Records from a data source
BEGIN

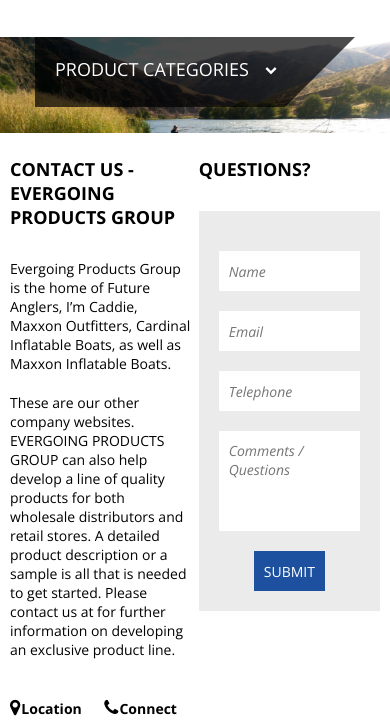
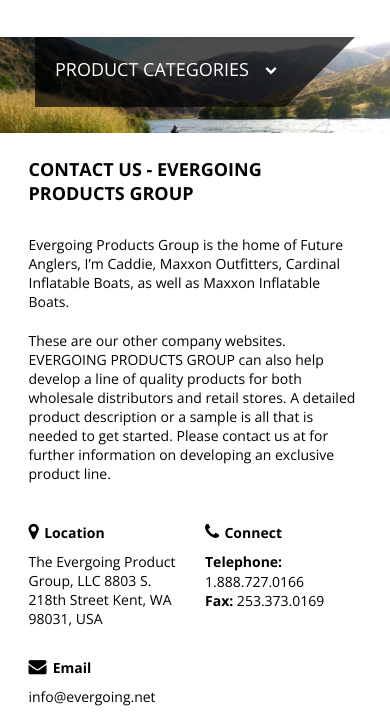
Before and after one commit to HomaX1/evergoing-project, a website: page contact.html in a window 390 px wide. Shown: the part 284-1009 px from the top of the page. Drawn offline with nearby package versions, Linux system fonts and the light colour scheme; files whose address does not match are found by name.

Commit message:
responsive contact page

```diff
--- a/scss/modules/contact/contact.scss
+++ b/scss/modules/contact/contact.scss
@@ -111,3 +111,29 @@
     background-color: $GRAY;
   }
 }
+
+
+@media (max-width: 1023px) {
+  .contacts {
+    flex-direction: column;
+    align-items: center;
+
+    &-us {
+      margin-bottom: 30px;
+    }
+  }
+
+  .contacts-us, .questions {
+    width: 90%;
+  }
+
+  .connection-item {
+     width: 27%;
+   }
+}
+
+@media (max-width: 767px) {
+  .connection-item {
+    width: 47%;
+  }
+}
```
Also changed, not shown: css/main.min.css.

END

BRIEF:
Each entry is to be written out again word for word, and any pictures are to be omitted.

TASK RESPONSE:
Before and after one commit to HomaX1/evergoing-project, a website: page contact.html in a window 390 px wide. Shown: the part 284-1009 px from the top of the page. Drawn offline with nearby package versions, Linux system fonts and the light colour scheme; files whose address does not match are found by name.

Commit message:
responsive contact page

```diff
--- a/scss/modules/contact/contact.scss
+++ b/scss/modules/contact/contact.scss
@@ -111,3 +111,29 @@
     background-color: $GRAY;
   }
 }
+
+
+@media (max-width: 1023px) {
+  .contacts {
+    flex-direction: column;
+    align-items: center;
+
+    &-us {
+      margin-bottom: 30px;
+    }
+  }
+
+  .contacts-us, .questions {
+    width: 90%;
+  }
+
+  .connection-item {
+     width: 27%;
+   }
+}
+
+@media (max-width: 767px) {
+  .connection-item {
+    width: 47%;
+  }
+}
```
Also changed, not shown: css/main.min.css.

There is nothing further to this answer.